An extraterrestrial expert who analysed the alleged 'alien corpses' says they probably aren't from outer space - but they could be something even more bizarre.
The mummified specimens have caused an almighty stir across the world since they were unveiled in Mexico last month.
UFO enthusiasts thought the mystery skeletons were firm evidence of the existence of life on other planets.
The supposed alien corpses were retrieved from a mine in Cuzco, Peru, and were unveiled by ET expert and journalist Jaime Maussan.
He told a Mexican congressional hearing that the skeletons were over 1,000 years old and had 'non-human DNA'.
But a fellow ufologist has now called his bold claims into question, while sharing his own scary theory about their origin.
He agrees that the skeletons are from around a millennium ago, but suspects they are more animalistic than alien.
Will suggested that the three-fingered specimens may have been fashioned out of animal remains.
He said that there is a 'remarkable similarity' between their heads and that of a small alpaca.
In an interview with UFO show Nub TV, the ET boffin explained he had taken a cast of one of the skeleton's 'heads'.

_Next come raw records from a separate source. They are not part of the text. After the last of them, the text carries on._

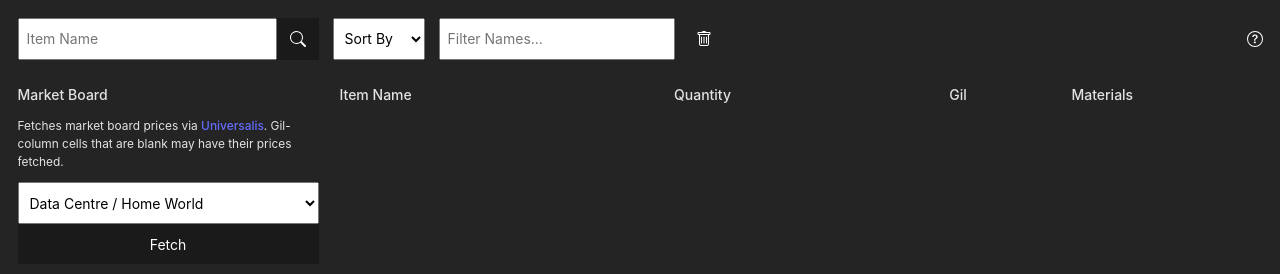
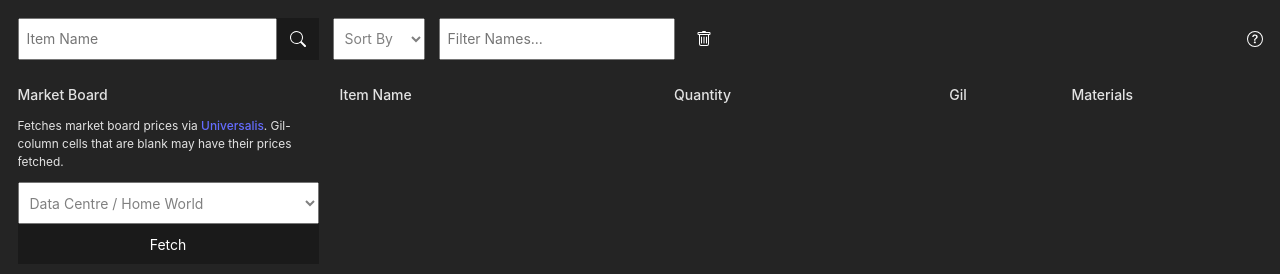
Before and after one commit to MelvinHK/ffxivFurnitureLister, a React (Vite) app in the folder FFXIV Housing Lister/: page / in a window 1280 px wide. Shown: the top 274 px of the page. Built offline with nearby package versions, Linux system fonts and the light colour scheme.

Commit message:
adjust default select-option css

```diff
--- a/FFXIV Housing Lister/src/App.jsx
+++ b/FFXIV Housing Lister/src/App.jsx
@@ -1,4 +1,4 @@
-import { useState, createContext } from 'react';
+import { useState, createContext, useEffect } from 'react';
 import './App.css';
 import Searchbar from './components/searchbar';
 import ItemList from './components/itemlist';
@@ -40,7 +40,7 @@ function App() {
   const removeCheckedItems = () => {
     const checkedLength = document.getElementsByClassName("checked").length;
     if (checkedLength == 0)
-      return alert("Error: There are no selected items to remove...");
+      return alert("Error: There are no selected items to remove.");
 
     if (confirm(`Remove ${checkedLength} selected item${checkedLength > 1 ? `s` : ``}?`))
       setItemList(itemList.filter(item => !item.isChecked));
--- a/FFXIV Housing Lister/src/components/aboutButton.jsx
+++ b/FFXIV Housing Lister/src/components/aboutButton.jsx
@@ -22,7 +22,7 @@ function AboutButton() {
   };
 
   return (
-    <button onClick={() => { setShowModal(true); setModalContent(aboutContent()); }} className="icon-btn about-btn flex align-center">
+    <button title="About" onClick={() => { setShowModal(true); setModalContent(aboutContent()); }} className="icon-btn about-btn flex align-center">
       <svg xmlns="http://www.w3.org/2000/svg" width="16" height="16" fill="currentColor" className="bi bi-question-circle" viewBox="0 0 16 16">
         <path d="M8 15A7 7 0 1 1 8 1a7 7 0 0 1 0 14zm0 1A8 8 0 1 0 8 0a8 8 0 0 0 0 16z" />
         <path d="M5.255 5.786a.237.237 0 0 0 .241.247h.825c.138 0 .248-.113.266-.25.09-.656.54-1.134 1.342-1.134.686 0 1.314.343 1.314 1.168 0 .635-.374.927-.965 1.371-.673.489-1.206 1.06-1.168 1.987l.003.217a.25.25 0 0 0 .25.246h.811a.25.25 0 0 0 .25-.25v-.105c0-.718.273-.927 1.01-1.486.609-.463 1.244-.977 1.244-2.056 0-1.511-1.276-2.241-2.673-2.241-1.267 0-2.655.59-2.75 2.286zm1.557 5.763c0 .533.425.927 1.01.927.609 0 1.028-.394 1.028-.927 0-.552-.42-.94-1.029-.94-.584 0-1.009.388-1.009.94z" />
--- a/FFXIV Housing Lister/src/components/marketBoard.jsx
+++ b/FFXIV Housing Lister/src/components/marketBoard.jsx
@@ -44,7 +44,7 @@ function MarketBoard() {
         Gil-column cells that are blank may have their prices fetched.
       </p>
       <form className="flex-col w-full border-box">
-        <select defaultValue="default" onChange={e => setLocation(e.target.value)}>
+        <select className={`${location == "" ? `default-option` : ``}`} defaultValue="default" onChange={e => setLocation(e.target.value)}>
           <option value="default" disabled>Data Centre / Home World</option>
           <optgroup label="Data Centres">
             {dataCentres.map(name => <option key={name}>{name}</option>)}
--- a/FFXIV Housing Lister/src/components/searchbar.jsx
+++ b/FFXIV Housing Lister/src/components/searchbar.jsx
@@ -61,7 +61,7 @@ function Searchbar() {
       {/* Search Bar */}
       <form className='flex'>
         <input type='text' className="flex-1" value={query} onChange={e => setQuery(e.target.value)} placeholder='Item Name'></input>
-        <button type='submit' onClick={e => handleSubmit(e)} className='flex align-center search-btn'>
+        <button type='submit' title="Search" onClick={e => handleSubmit(e)} className='flex align-center search-btn'>
           <svg xmlns="http://www.w3.org/2000/svg" width="16" height="16" fill="currentColor" className="bi bi-search" viewBox="0 0 16 16">
             <path d="M11.742 10.344a6.5 6.5 0 1 0-1.397 1.398h-.001c.03.04.062.078.098.115l3.85 3.85a1 1 0 0 0 1.415-1.414l-3.85-3.85a1.007 1.007 0 0 0-.115-.1zM12 6.5a5.5 5.5 0 1 1-11 0 5.5 5.5 0 0 1 11 0" />
           </svg>
--- a/FFXIV Housing Lister/src/components/sortButton.jsx
+++ b/FFXIV Housing Lister/src/components/sortButton.jsx
@@ -2,9 +2,12 @@ import { useContext, useState } from "react";
 import { ItemListContext } from "../App";
 
 function SortButton() {
+  const [option, setOption] = useState("");
   const { itemList, setItemList } = useContext(ItemListContext);
 
   const handleSort = (value) => {
+    setOption(value);
+
     switch (value) {
       case "Name":
         sortByName();
@@ -59,7 +62,7 @@ function SortButton() {
   return (
     <div className="flex align-center text-nowrap">
       <form>
-        <select defaultValue="default" onChange={e => handleSort(e.target.value)}>
+        <select className={`${option == "" ? `default-option` : ``}`} defaultValue="default" onChange={e => handleSort(e.target.value)}>
           <option value="default" disabled>Sort By</option>
           <option>Name</option>
           <option>Quantity</option>
--- a/FFXIV Housing Lister/src/index.css
+++ b/FFXIV Housing Lister/src/index.css
@@ -98,3 +98,7 @@ select {
   font-family: inherit;
   font-size: inherit;
 }
+
+select *:not(:nth-child(1)) {
+  color: white;
+}
```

Will visited Peru twice to offer his expertise to pal Thierry, who he said received the mummies in 2016 'from a tomb robber'.
He said: "My thinking shifted when I was up in the friend's house in the country, north of New York.
"And I saw a deer skull on the mantel and the back of that deer skull, to my mind, resembled the front of this of this skull and I thought, “Oh wow'.
"It was obviously put together - the question is was it put together in 2015 to sell to Thierry, or was it made 1,000 years ago?"
Will said he doesn't believe they 'flew down in a saucer', as a CT scan of the corpses suggested both were suffering from osteoporosis in their legs.
He claimed they appear to be constructed from a mixture of animal and human bones.
The expert put forward the idea that the Incan's could have created the specimens to worship them as 'God-like' figures.
His other hypothesis is that they could have been trying to recreate a model of something they had encountered.
Will pointed out there are 'plenty' of llamas roaming around South America, so his theory isn't too far fetched.
The ufologist admitted he was originally 'really invested in these things being real', much like the rest of the alien fanatics around the world.